Demo days blues
At Indie Bio’s Winter 2017 Demo Day, the badges for investors who registered to attend covered two long tables. Thirteen companies presented.
Simple microeconomics explains why investors should avoid events like this. There might be excellent companies presenting, but there are very unlikely to be excellent investments on offer. There are simply too many investors chasing too few companies. Excess demand + limited supply = high prices; i.e. lots of early stage companies raising too much money at unreasonably high valuations. Investors – especially funds with a duty to provide adequate returns to LPs – will not find attractive opportunities in such an environment.
I write this knowing full well that many investors will still attend events like this, because FOMO. People prize their ability to get into the hot deals, and the hot deals are the ones that are oversubscribed, in the news, the ones that everyone knows about.
On the flip side, these demo days are an amazing opportunity for companies that want to raise money. By bringing lots of investors into the room, and creating a sense of urgency, Demo Days are a catalyst for remarkably large “seed” rounds (a $5M seed round???). Y Combinator is the pioneer here, and still the master.
This, of course, is a recipe for overshoot. Companies that successfully raise at demo days will raise too much money at too high a valuation. They will increase their burn rate, which will lead to raising more money at higher valuations. This is not a sustainable path – they eventually either collapse (because they can’t raise the next round) or they sell for less than they raised, returning some money to investors (with no ROI) and nothing to founders.

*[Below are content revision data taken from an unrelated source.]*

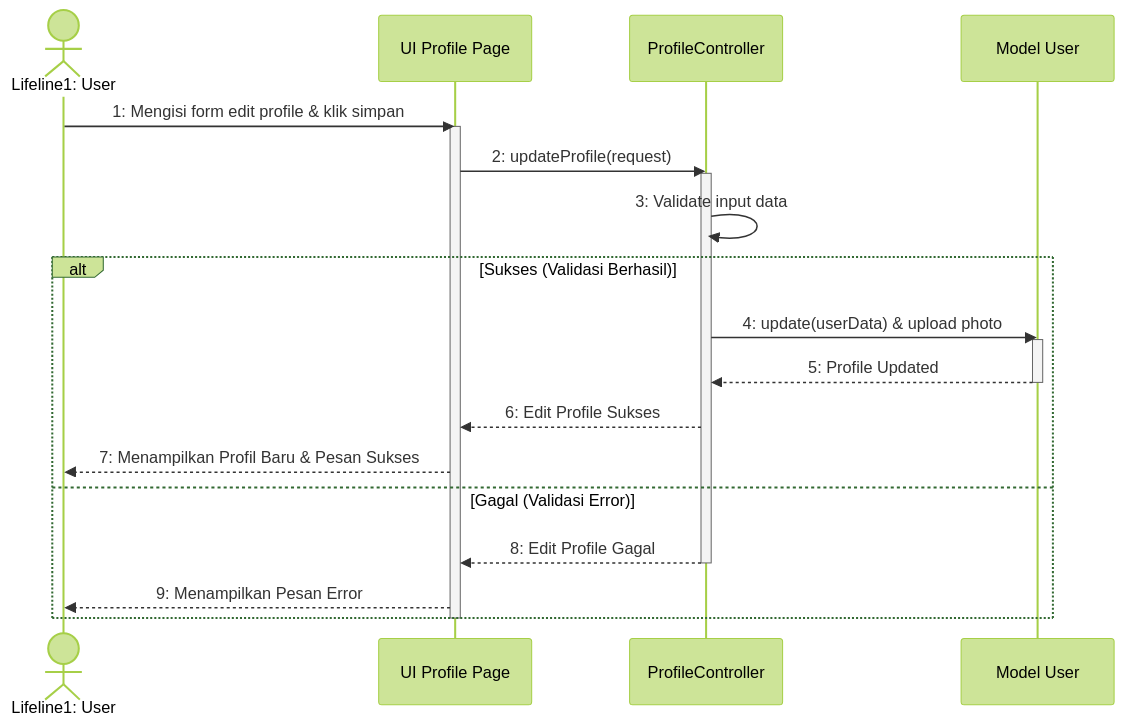
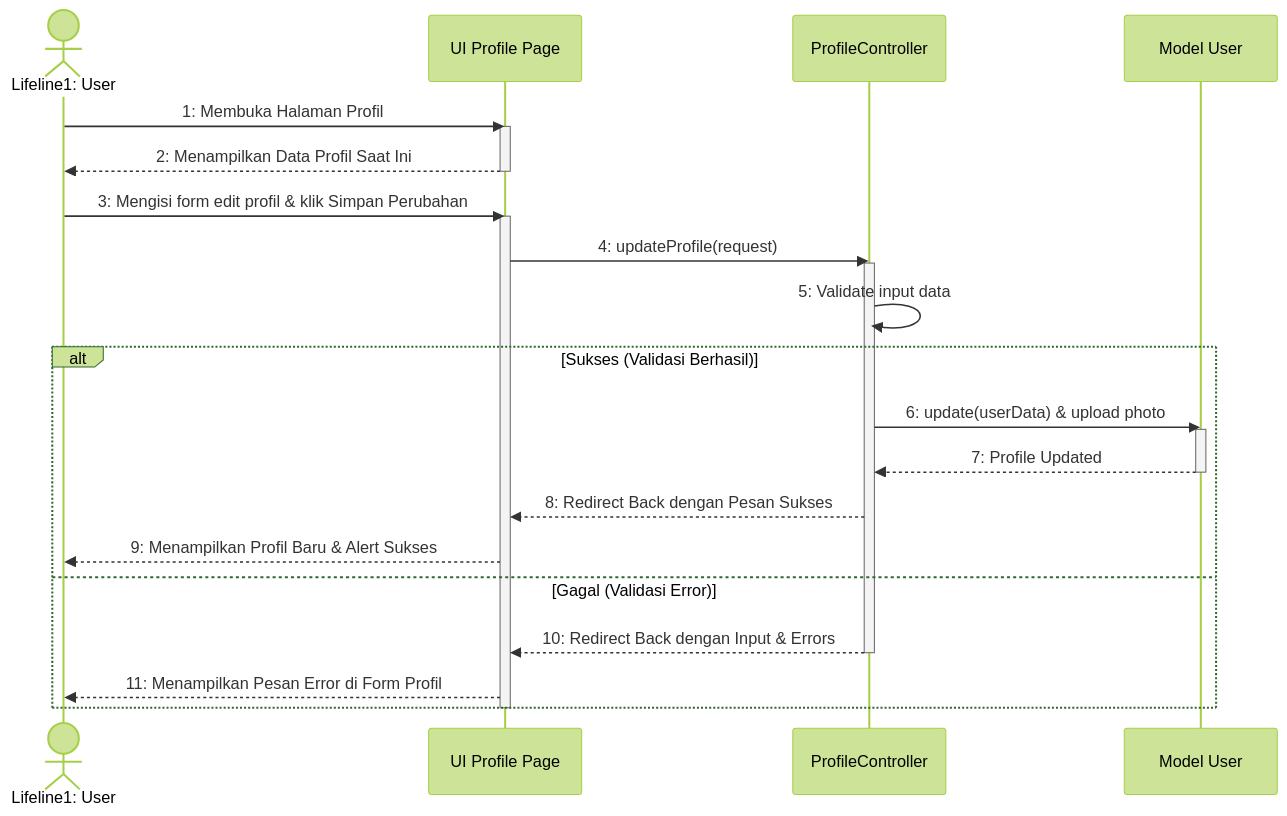
The diagram in docs/uml/Sequence Diagram/User/sequence_diagram_edit_profile.md (Duandi04/ta_submission), drawn with Mermaid (forest theme) before and after one commit. The commit also changed 28 other files, not shown here.

Commit message:
refactor: implement program study settings and update UML documentation for Kaprodi configuration

````diff
--- a/docs/uml/Sequence Diagram/User/sequence_diagram_edit_profile.md
+++ b/docs/uml/Sequence Diagram/User/sequence_diagram_edit_profile.md
@@ -5,27 +5,32 @@
 ```mermaid
 sequenceDiagram
     actor User as Lifeline1: User
     participant UI as UI Profile Page
     participant Ctrl as ProfileController
     participant Model as Model User
 
-    User->>UI: 1: Mengisi form edit profile & klik simpan
+    User->>UI: 1: Membuka Halaman Profil
     activate UI
-    UI->>Ctrl: 2: updateProfile(request)
+    UI-->>User: 2: Menampilkan Data Profil Saat Ini
+    deactivate UI
+
+    User->>UI: 3: Mengisi form edit profil & klik Simpan Perubahan
+    activate UI
+    UI->>Ctrl: 4: updateProfile(request)
     activate Ctrl
-    Ctrl->>Ctrl: 3: Validate input data
+    Ctrl->>Ctrl: 5: Validate input data
     
     alt Sukses (Validasi Berhasil)
-        Ctrl->>Model: 4: update(userData) & upload photo
+        Ctrl->>Model: 6: update(userData) & upload photo
         activate Model
-        Model-->>Ctrl: 5: Profile Updated
+        Model-->>Ctrl: 7: Profile Updated
         deactivate Model
-        Ctrl-->>UI: 6: Edit Profile Sukses
-        UI-->>User: 7: Menampilkan Profil Baru & Pesan Sukses
+        Ctrl-->>UI: 8: Redirect Back dengan Pesan Sukses
+        UI-->>User: 9: Menampilkan Profil Baru & Alert Sukses
     else Gagal (Validasi Error)
-        Ctrl-->>UI: 8: Edit Profile Gagal
+        Ctrl-->>UI: 10: Redirect Back dengan Input & Errors
         deactivate Ctrl
-        UI-->>User: 9: Menampilkan Pesan Error
+        UI-->>User: 11: Menampilkan Pesan Error di Form Profil
     end
     deactivate UI
 ```
````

Disciplined investors avoid hot deals, and find the undervalued gems that everyone else thinks are just rocks. Disciplined entrepreneurs raise conservatively, prioritize revenue over equity as a source of financing, and don’t get out over their skis on valuation.